Darren Coleman: While this is a health crisis for many, it will be a financial challenge for most. As a business owner and/or a consumer, we have rights and duties placed on us and also owed to us. Many of these are contract-based and it’s critical to have these reviewed by your legal professional so you know what your obligations and entitlements are.
Elena Hanson: Depending on the complexity of your business or your personal financial matters, a good, capable adviser is always important, but now it’s crucial. In terms of tax advice, they will help you navigate through legislation and explain how it applies to you and what needs to be done to maximize the benefit and/or minimize tax.
Every case is fact-driven and the same provision may result in different outcomes if the facts are even slightly different. Timeliness and ordering are also critical as the outcome may vary depending on how the tax law is applied.
Q: What could go wrong?
Coleman: What if your business is closed and you can’t pay your rent or your employees? What if you’re owed rent and your tenant can’t pay? Or your supplier can’t deliver? All these and more are considerations may impact you during this pandemic. Also, government stimulus programs and entitlements are changing. Do you qualify or does your business qualify? What new requirements may be placed on you?
Remember that the Canada-U.S. border is currently closed to all but essential travel. Are you or your staff considered an essential worker and what documentation do you need to prove this status? What restrictions may be placed on your travel? For example, Ontario hospitals have just banned healthcare workers from crisscrossing the Canada-U..S border to work, as many are employed by institutions in both countries. A qualified legal professional is necessary for a professional, an employee or a business owner to sort this out.
Hanson: As mentioned, timeliness and ordering are critical. The complexity of tax provisions and potential negative results are magnified when dealing with cross-border tax issues where application of the provisions has a favourable result in a domestic landscape but may end up in double taxation when applied to a dual national.
One such example is the accelerated pension withdrawal up to $100,000 under the CARES Act where tax on such income can be deferred for up to three years on the U.S. side. But there is no such holiday in Canada.
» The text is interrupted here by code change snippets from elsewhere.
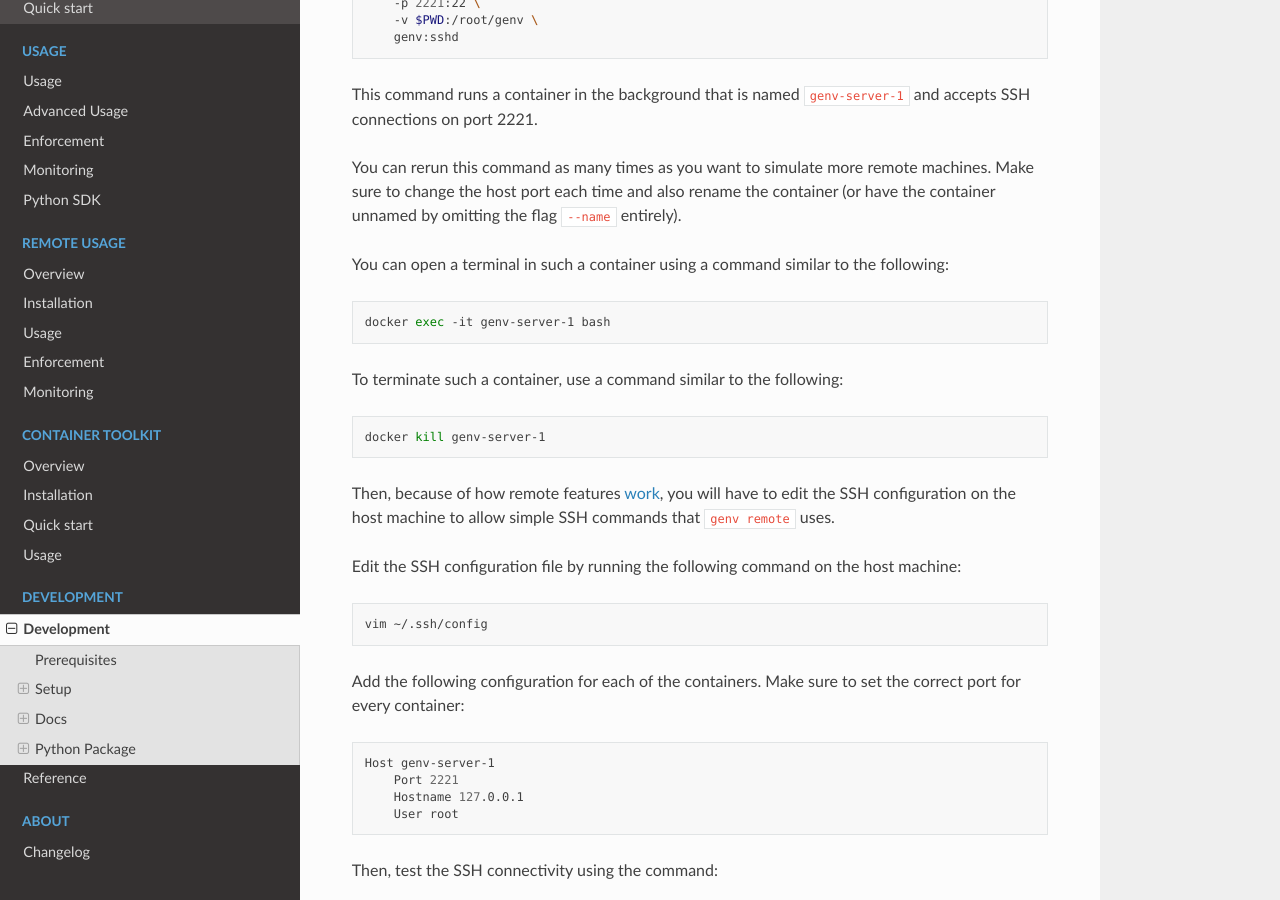
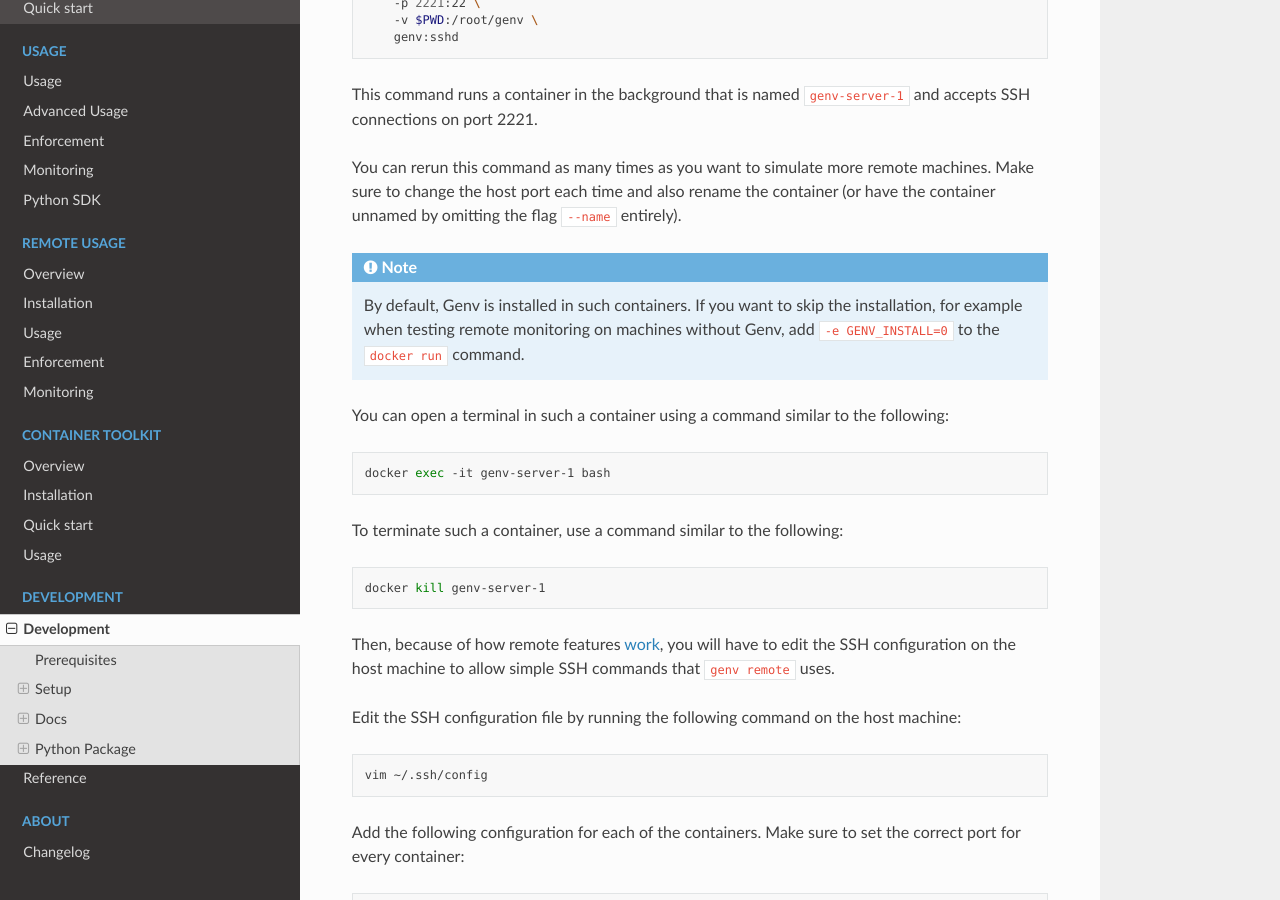
Before and after one commit to run-ai/genv, a Sphinx documentation site: the page built from docs/source/development/development.rst, in a window 1280 px wide and 900 px high, scrolled down 3370 px. Built offline with Sphinx 7.4.7 and the Read the Docs theme 2.0.0, drawn with Linux system fonts in a browser that asks for light colours.

Commit message:
Supporting not installing Genv in dev containers

```diff
--- a/docs/source/development/development.rst
+++ b/docs/source/development/development.rst
@@ -157,6 +157,11 @@ This command runs a container in the background that is named :code:`genv-server
 You can rerun this command as many times as you want to simulate more remote machines.
 Make sure to change the host port each time and also rename the container (or have the container unnamed by omitting the flag :code:`--name` entirely).
 
+.. note::
+
+    By default, Genv is installed in such containers.
+    If you want to skip the installation, for example when testing remote monitoring on machines without Genv, add :code:`-e GENV_INSTALL=0` to the :code:`docker run` command.
+
 You can open a terminal in such a container using a command similar to the following:
 
 .. code-block:: shell
```
Also changed, not shown: 1 other file.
Thus, if a U.S. person takes advantage of this planning, he or she will end up being doubled-taxed.
Q: What questions should clients be asking of their legal counsel at this time?
Coleman: A review of how this pandemic, closures and operational changes may affect them now and in the coming months is essential. For example, if the client employs people, they need to be current on what obligations they have to employees. Can they keep working? What if they refuse to work, and what if the employer has to lay them off? Also, what government programs can an employer access to support employees right now? And what assistance do employers need so employees may access benefits?
Hanson: On the taxation side, the immediate need from our clients has been to assist them with any tax benefits available from the stimulus packages, especially if they were laid off or terminated. In terms of businesses, owner-managers want to better understand how they can preserve cash to maintain their operations.
They want to know which of the newly introduced laws are best suited for their business — Economic Injury Disaster Loan (EID) or Paycheck Protection Program Loan (PPP) on the U.S. side or which of the two wage subsidies on the Canadian side. In addition, we’ve been dealing with some loss tax planning, including bad debt, related to business operations or individual marketable securities for individuals.
This experience showed that Canada and the U.S. don’t have a sufficient emergency response to national disasters of such a scale. The enacted stimulus packages are the largest in both Canadian and U.S. histories. The pandemic delivered a shock and currently there is no precedent or crystal ball for how it will be all sorted out and paid for. But there will be a large bill at the end which will likely result in unpopular measures such as an increase in taxes, likely for the rich and corporations, as well as consumer taxes. Once we are through the health scare, it maybe a perfect time to introduce the Wealth Tax.
This is part one of a two-part series. Part two: Impact of COVID-19 – Financial and tax strategies
This article was originally published on April 17 2020 by The Lawyer’s Daily (www.thelawyersdaily.ca), part of LexisNexis Canada Inc